ABC's Good Morning America led with the news on Monday. After a report from Mike von Fremd in Texas, co-anchor Charles Gibson moved to "the growing political fallout from all this. Why didn't the White House tell everyone when this accident happened? Why did they wait so long, and did that make a bad situation worse?" Reporter Jessica Yellin passed on Internet rumors: "[The] delay has prompted some speculation online and on talk radio that perhaps Mr. Cheney was hoping to cover up the incident."

CBS's The Early Show pushed the story hard both Monday and Tuesday mornings.
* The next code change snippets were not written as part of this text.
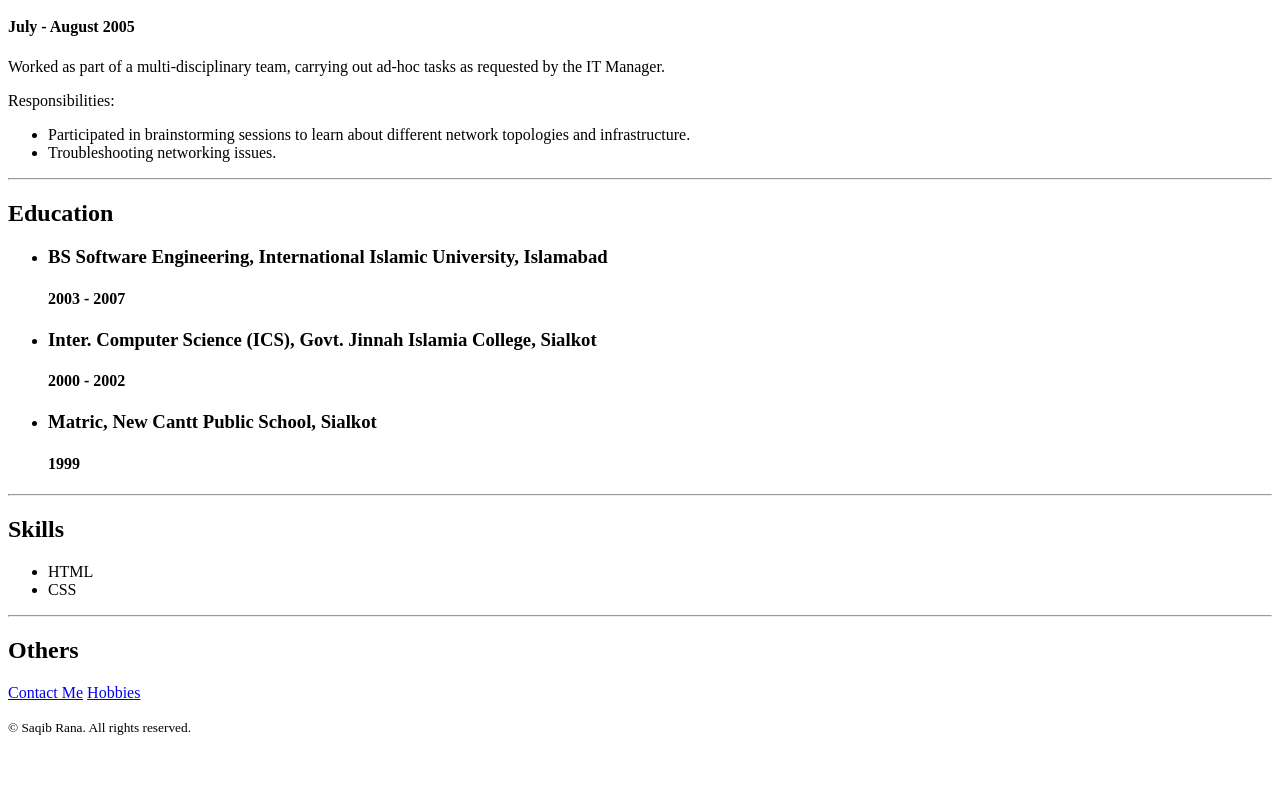
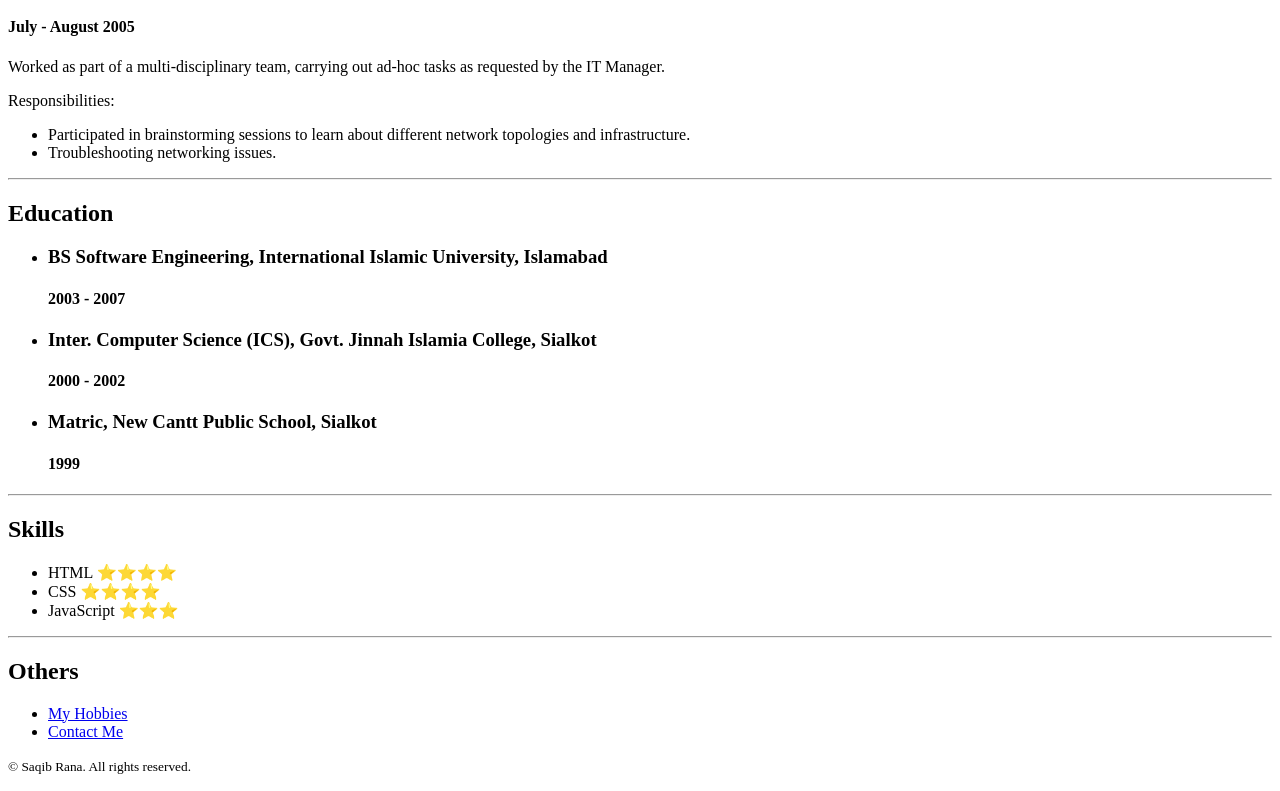
Before and after one commit to saqibrana/cv, a plain HTML site: page index.html in a window 1280 px wide. Shown: the part 1845-2636 px from the top of the page. Before the commit the page ends 2597 px from the top, so only its background shows below. Drawn offline with Linux system fonts and the light colour scheme.

Commit message:
Changes to skills and others sections

```diff
--- a/index.html
+++ b/index.html
@@ -103,13 +103,16 @@
 		<hr />
 		<h2>Skills</h2>
 		<ul>
-			<li>HTML</li>
-			<li>CSS</li>
+			<li>HTML ⭐⭐⭐⭐</li>
+			<li>CSS ⭐⭐⭐⭐</li>
+			<li>JavaScript ⭐⭐⭐</li>
 		</ul>
 		<hr />
 		<h2>Others</h2>
-		<a href="./public/contact.html">Contact Me</a>
-		<a href="./public/hobbies.html">Hobbies</a>
+		<ul>
+			<li><a href="./public/hobbies.html">My Hobbies</a></li>
+			<li><a href="./public/contact.html">Contact Me</a></li>
+		</ul>
 		<footer>
 			<p><small>&copy Saqib Rana. All rights reserved.</small></p>
 		</footer>
```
On Monday, reporter Kelly Cobiella complained that "the White House said nothing about this for nearly 24 hours, and then only after a local paper broke the story." On Tuesday morning, White House reporter Bill Plante was still steaming at the Vice President's low regard for reporters: "If it were up to Dick Cheney, he wouldn't tell us if our shirts were on fire."

Monday's CBS Evening News led with two stories on Cheney. Reporter Jim Axelrod summarized the testy White House briefing: "It fell to White House spokesman Scott McClellan to explain, and he was talking to a group [the White House press corps] that wasn't buying." Axelrod also showed a clip of himself complaining that the initial report came from ranch owner Katharine Armstrong: "Is it appropriate for a private citizen to be the person who disseminates the information that the Vice President of the United States has shot someone?"

NBC Nightly News on Monday led with Cheney for a second night in a row, beginning the newscast with their own David Gregory's peevish display at the White House briefing. Gregory used his airtime to insist "tonight, the White House is on the defensive...trying to explain why the Vice President decided to wait so long before he notified anyone." Anyone? The Secret Service was on the scene, and an ambulance and the sheriff's office were quickly notified. Gregory was miffed that the national press corps was treated as an afterthought.

ABC's World News Tonight led with Katrina on Monday, but followed with three stories on Cheney. On Tuesday's Good Morning America, Charles Gibson acted as if the tardy calls to the press were a major scandal: "Why did it take the White House almost an entire day to fess up?" Reporter Jessica Yellin solemnly described "a major struggle between the White House and the press corps."

Reporters are demanding respect, but their whiny approach has only tarnished their image. - Rich Noyes